Concurrent Resolution 13 in the Ohio House calls on Congress to enact the Sunshine Protection Act. It passed a committee vote on Nov. 1, 2021, but needs to be approved by the full House and would still need to go through the Senate.
State Sen. Blake Stephens has been leading the charge in the Oklahoma legislature for "locking the clock." He introduced Senate Bill 843 in 2021 aimed at making the change to year-round daylight saving time, but it never got a vote. He said he plans to re-introduce it in February 2022.
Oregon legislators passed a bill in 2019 that would keep Oregon on daylight saving time year round. If Congress ever gives the stamp of approval, most of Oregon would no longer “fall back” in November. Because it is in the Mountain Time Zone, Malheur County in Eastern Oregon would be the only place in the state that would not follow this plan.
The Pennsylvania House narrowly passed a measure in April 2021 to make daylight saving time permanent, pending congressional approval. But it hasn't gotten much traction in the Senate.
U.S. Sen. Sheldon Whitehouse of Rhode Island lent his support to the proposed Sunshine Protection Act but his state has not passed its own legislation toward the change.
Rhode Island has also floated the idea in recent years of joining the Atlantic standard time zone similar to what was proposed for Connecticut and New Hampshire. But those proposals have not made much headway.
South Carolina passed a bill in 2020 to make daylight saving time permanent, but it won't take effect until there is approval by Congress.
There have been several efforts in recent years to move South Dakota to daylight saving time all year. A vote in the state House in 2020 ended up in a tie, preventing it from going forward. South Dakota is split between the Mountain and Central time zones.
In 2019, Tennessee implemented a law mandating statewide observance of daylight saving time year-round. Again, Congress must act first.
Texas has not approved making daylight saving time permanent despite repeated efforts. There were bills introduced in the Texas House and Senate in 2021 to allow voters to decide if they wanted to be on daylight time or standard time year-round. Neither reached the ballot.

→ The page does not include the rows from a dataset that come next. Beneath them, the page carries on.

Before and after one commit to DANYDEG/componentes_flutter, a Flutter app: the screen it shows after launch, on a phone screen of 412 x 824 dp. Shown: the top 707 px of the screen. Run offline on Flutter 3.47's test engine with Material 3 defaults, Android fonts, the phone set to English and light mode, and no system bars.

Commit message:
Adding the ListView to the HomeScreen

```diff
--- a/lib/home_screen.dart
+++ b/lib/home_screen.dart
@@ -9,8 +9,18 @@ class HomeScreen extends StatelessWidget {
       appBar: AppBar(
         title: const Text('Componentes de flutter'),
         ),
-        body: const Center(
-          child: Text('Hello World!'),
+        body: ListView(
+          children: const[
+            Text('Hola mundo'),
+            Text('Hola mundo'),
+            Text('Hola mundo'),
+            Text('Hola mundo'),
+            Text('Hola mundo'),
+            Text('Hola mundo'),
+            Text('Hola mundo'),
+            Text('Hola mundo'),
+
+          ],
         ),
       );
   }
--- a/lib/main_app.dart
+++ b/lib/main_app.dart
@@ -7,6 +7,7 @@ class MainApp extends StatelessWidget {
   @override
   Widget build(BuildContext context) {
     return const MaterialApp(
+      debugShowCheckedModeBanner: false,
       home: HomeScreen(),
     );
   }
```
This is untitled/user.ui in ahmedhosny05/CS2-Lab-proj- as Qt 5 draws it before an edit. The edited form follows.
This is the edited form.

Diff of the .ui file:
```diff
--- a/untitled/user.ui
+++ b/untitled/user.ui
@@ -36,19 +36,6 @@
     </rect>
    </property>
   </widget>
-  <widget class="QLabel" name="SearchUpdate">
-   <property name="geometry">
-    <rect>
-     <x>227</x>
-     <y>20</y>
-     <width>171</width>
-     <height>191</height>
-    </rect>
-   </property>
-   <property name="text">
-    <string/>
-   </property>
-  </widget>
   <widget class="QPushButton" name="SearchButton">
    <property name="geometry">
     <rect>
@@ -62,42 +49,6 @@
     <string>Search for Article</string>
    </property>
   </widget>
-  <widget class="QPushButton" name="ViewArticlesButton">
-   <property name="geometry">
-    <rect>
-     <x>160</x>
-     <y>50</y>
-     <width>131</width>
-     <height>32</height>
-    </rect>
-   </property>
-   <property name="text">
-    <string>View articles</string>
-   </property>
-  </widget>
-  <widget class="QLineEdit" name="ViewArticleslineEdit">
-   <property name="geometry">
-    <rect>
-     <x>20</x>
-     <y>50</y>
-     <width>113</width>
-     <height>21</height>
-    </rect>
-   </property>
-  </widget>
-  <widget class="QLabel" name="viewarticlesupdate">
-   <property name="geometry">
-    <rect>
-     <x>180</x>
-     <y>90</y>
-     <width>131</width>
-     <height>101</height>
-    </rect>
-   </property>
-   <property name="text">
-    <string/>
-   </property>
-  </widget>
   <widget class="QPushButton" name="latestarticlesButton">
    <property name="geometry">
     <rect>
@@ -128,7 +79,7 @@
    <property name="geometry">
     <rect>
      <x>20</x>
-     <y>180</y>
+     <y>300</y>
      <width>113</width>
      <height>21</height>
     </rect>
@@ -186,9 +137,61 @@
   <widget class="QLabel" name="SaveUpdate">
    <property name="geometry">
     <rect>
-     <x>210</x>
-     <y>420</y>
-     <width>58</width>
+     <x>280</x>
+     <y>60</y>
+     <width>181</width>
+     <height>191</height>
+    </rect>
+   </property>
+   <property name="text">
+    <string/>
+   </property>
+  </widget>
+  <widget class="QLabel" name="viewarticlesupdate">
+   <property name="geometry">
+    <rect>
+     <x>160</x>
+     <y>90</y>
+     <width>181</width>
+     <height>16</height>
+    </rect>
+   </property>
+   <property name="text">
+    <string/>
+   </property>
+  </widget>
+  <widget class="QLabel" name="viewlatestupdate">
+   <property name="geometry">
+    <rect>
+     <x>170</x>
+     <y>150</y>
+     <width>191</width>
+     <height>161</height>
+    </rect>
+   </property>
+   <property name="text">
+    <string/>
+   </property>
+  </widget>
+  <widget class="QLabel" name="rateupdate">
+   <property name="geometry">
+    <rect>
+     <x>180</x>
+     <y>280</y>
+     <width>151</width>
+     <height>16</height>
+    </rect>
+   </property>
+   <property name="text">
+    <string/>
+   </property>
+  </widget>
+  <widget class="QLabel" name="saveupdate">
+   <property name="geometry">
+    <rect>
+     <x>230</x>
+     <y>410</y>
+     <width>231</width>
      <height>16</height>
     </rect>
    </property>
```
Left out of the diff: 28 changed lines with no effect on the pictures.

Signed into law in 2020, Utah's move to permanent daylight saving time is contingent on Congressional approval and at least four other western states also making the move. These can include Arizona, California, Colorado, Idaho, Montana, Nevada, New Mexico, Oregon, Washington or Wyoming.
Vermont lawmakers' most-recent attempt to exempt the state from the daylight saving time switchover didn't make it out of a House committee in 2021.
Recent attempts to eliminate the time change have failed. A 2018 House bill was tabled in the rules committee. A House joint resolution in 2021 calling on the state to study the effects of daylight saving time was also left in committee.
Washington state would be on the list of places that don't observe the time change after lawmakers approved permanent daylight saving time in the spring of 2019. It is waiting on Congress.
The West Virginia Senate overwhelmingly passed a bill in 2020 to make daylight saving time permanent, but it failed to make it through the House.
A notable recent effort in Wisconsin happened in 2017. Two legislators proposed eliminating daylight saving time and going with standard time. But the Associated Press reported that after social media backlash and even calls from upset relatives, they scrapped the plan. One of the sponsors, Rep. Michael Schraa, conceded, “This would be a lot better if we just stayed on daylight saving time.”
Wyoming's legislature passed a measure in March 2020 to allow the state to observe year-round daylight saving time, if approved by Congress and if three of these western states also enact it: Colorado, Idaho, Montana, Nebraska, North Dakota, South Dakota and Utah.
The legislature introduced another bill in 2021 to adopt standard time as the year-round measure instead. It didn't pass.